┌─ Data supplied

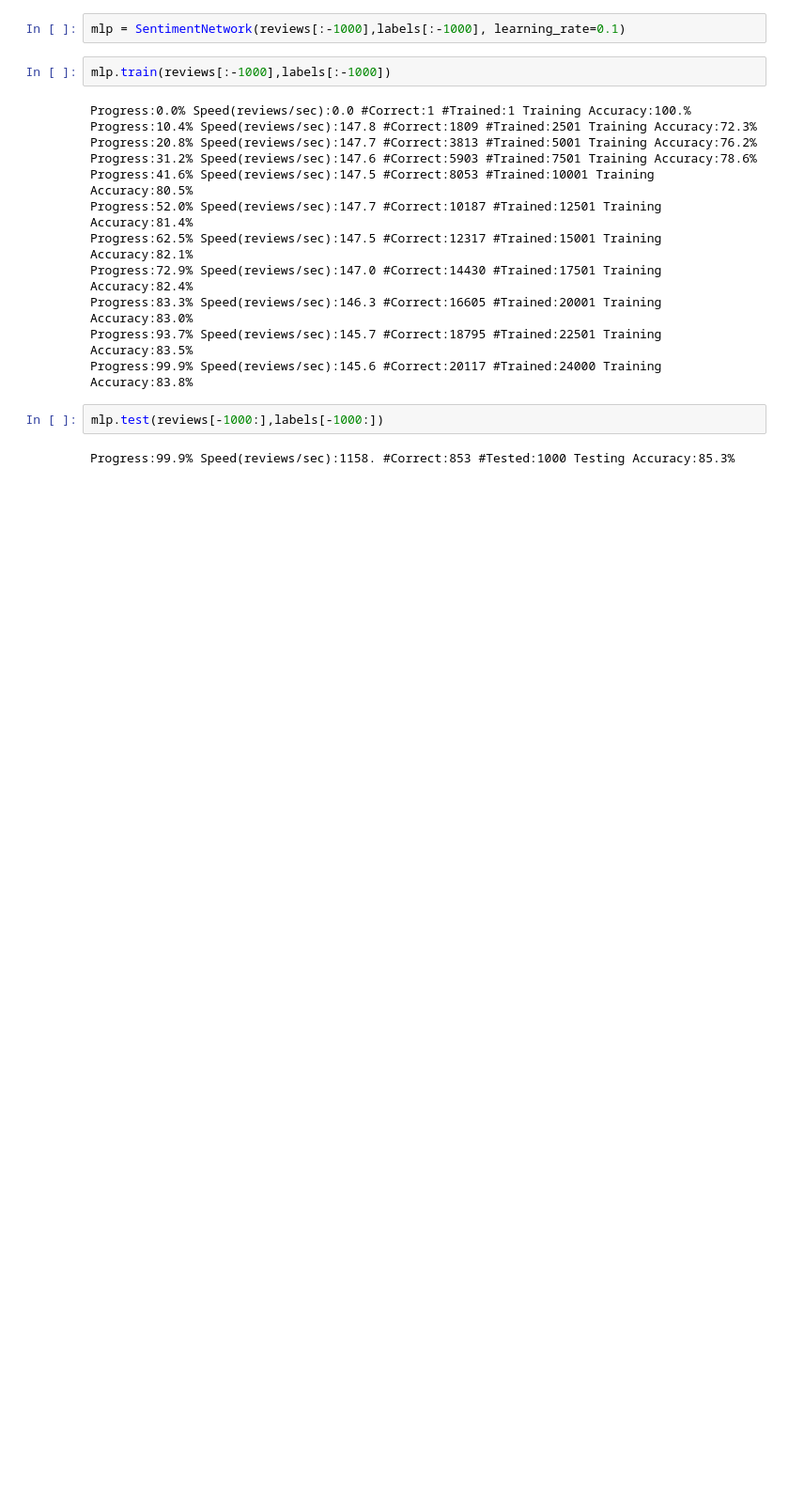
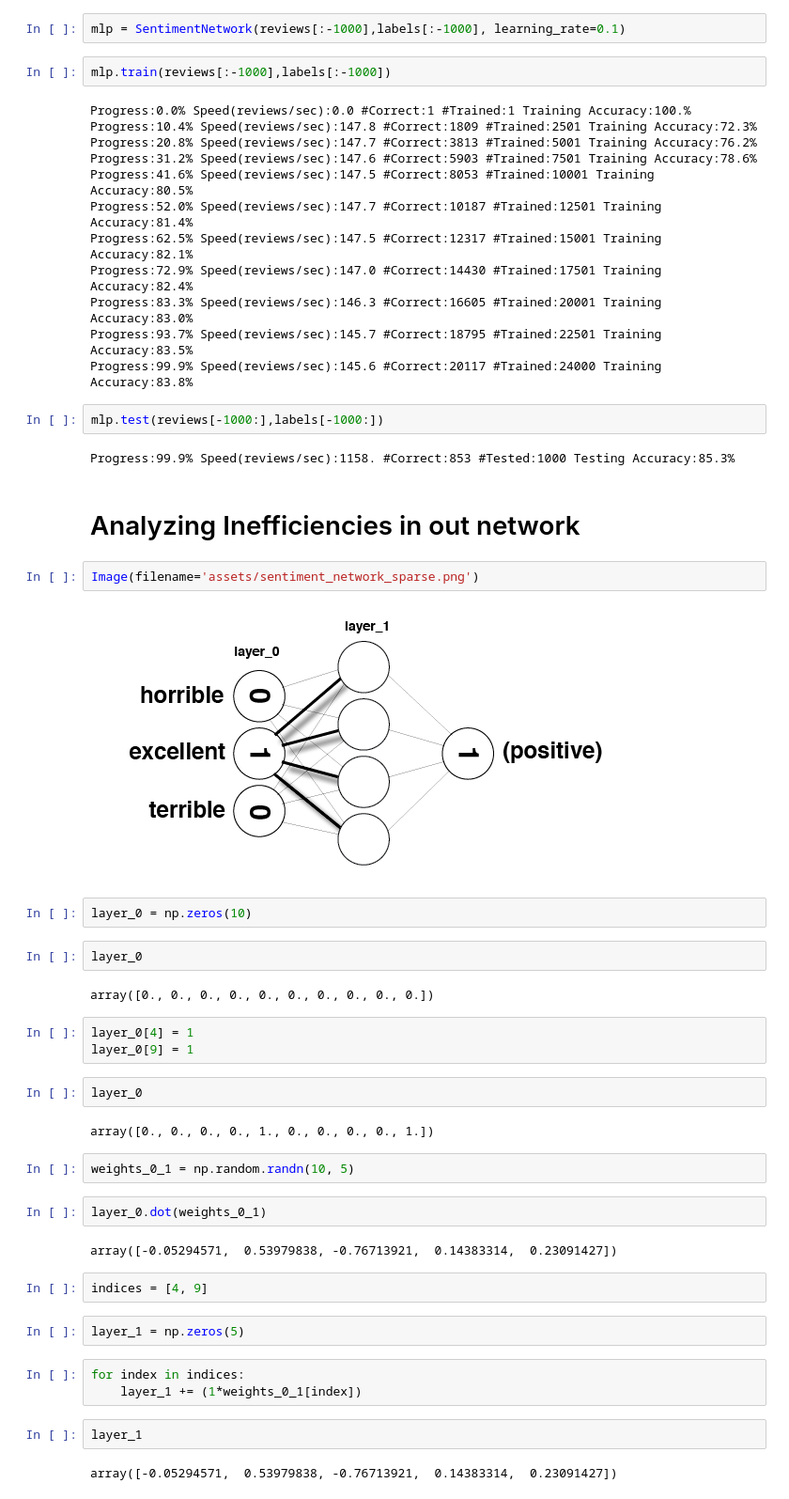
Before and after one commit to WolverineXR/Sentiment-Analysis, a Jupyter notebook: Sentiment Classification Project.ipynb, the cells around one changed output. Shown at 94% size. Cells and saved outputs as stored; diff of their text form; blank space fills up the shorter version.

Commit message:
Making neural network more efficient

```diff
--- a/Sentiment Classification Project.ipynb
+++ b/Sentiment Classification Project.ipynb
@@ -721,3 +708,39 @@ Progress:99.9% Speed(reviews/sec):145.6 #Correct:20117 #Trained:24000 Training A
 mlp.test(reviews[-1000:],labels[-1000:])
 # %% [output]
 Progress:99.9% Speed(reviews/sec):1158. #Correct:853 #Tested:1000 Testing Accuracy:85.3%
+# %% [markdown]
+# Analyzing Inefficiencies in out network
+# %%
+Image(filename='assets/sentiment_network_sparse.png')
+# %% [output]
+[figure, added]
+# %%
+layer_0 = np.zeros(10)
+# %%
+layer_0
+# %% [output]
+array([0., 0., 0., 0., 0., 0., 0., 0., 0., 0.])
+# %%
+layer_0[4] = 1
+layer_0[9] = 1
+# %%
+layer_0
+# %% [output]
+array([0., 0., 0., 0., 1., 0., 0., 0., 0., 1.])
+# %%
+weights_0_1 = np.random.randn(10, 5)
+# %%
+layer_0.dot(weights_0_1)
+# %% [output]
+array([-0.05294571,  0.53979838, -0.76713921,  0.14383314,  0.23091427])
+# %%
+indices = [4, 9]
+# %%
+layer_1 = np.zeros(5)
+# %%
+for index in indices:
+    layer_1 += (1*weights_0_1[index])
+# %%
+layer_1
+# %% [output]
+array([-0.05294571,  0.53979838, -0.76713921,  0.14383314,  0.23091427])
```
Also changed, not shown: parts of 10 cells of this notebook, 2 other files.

└─

## What needs to be done
Nothing but the text is wanted: repeat the data above exactly, without its images.

## Answer section
Before and after one commit to WolverineXR/Sentiment-Analysis, a Jupyter notebook: Sentiment Classification Project.ipynb, the cells around one changed output. Shown at 94% size. Cells and saved outputs as stored; diff of their text form; blank space fills up the shorter version.

Commit message:
Making neural network more efficient

```diff
--- a/Sentiment Classification Project.ipynb
+++ b/Sentiment Classification Project.ipynb
@@ -721,3 +708,39 @@ Progress:99.9% Speed(reviews/sec):145.6 #Correct:20117 #Trained:24000 Training A
 mlp.test(reviews[-1000:],labels[-1000:])
 # %% [output]
 Progress:99.9% Speed(reviews/sec):1158. #Correct:853 #Tested:1000 Testing Accuracy:85.3%
+# %% [markdown]
+# Analyzing Inefficiencies in out network
+# %%
+Image(filename='assets/sentiment_network_sparse.png')
+# %% [output]
+[figure, added]
+# %%
+layer_0 = np.zeros(10)
+# %%
+layer_0
+# %% [output]
+array([0., 0., 0., 0., 0., 0., 0., 0., 0., 0.])
+# %%
+layer_0[4] = 1
+layer_0[9] = 1
+# %%
+layer_0
+# %% [output]
+array([0., 0., 0., 0., 1., 0., 0., 0., 0., 1.])
+# %%
+weights_0_1 = np.random.randn(10, 5)
+# %%
+layer_0.dot(weights_0_1)
+# %% [output]
+array([-0.05294571,  0.53979838, -0.76713921,  0.14383314,  0.23091427])
+# %%
+indices = [4, 9]
+# %%
+layer_1 = np.zeros(5)
+# %%
+for index in indices:
+    layer_1 += (1*weights_0_1[index])
+# %%
+layer_1
+# %% [output]
+array([-0.05294571,  0.53979838, -0.76713921,  0.14383314,  0.23091427])
```
Also changed, not shown: parts of 10 cells of this notebook, 2 other files.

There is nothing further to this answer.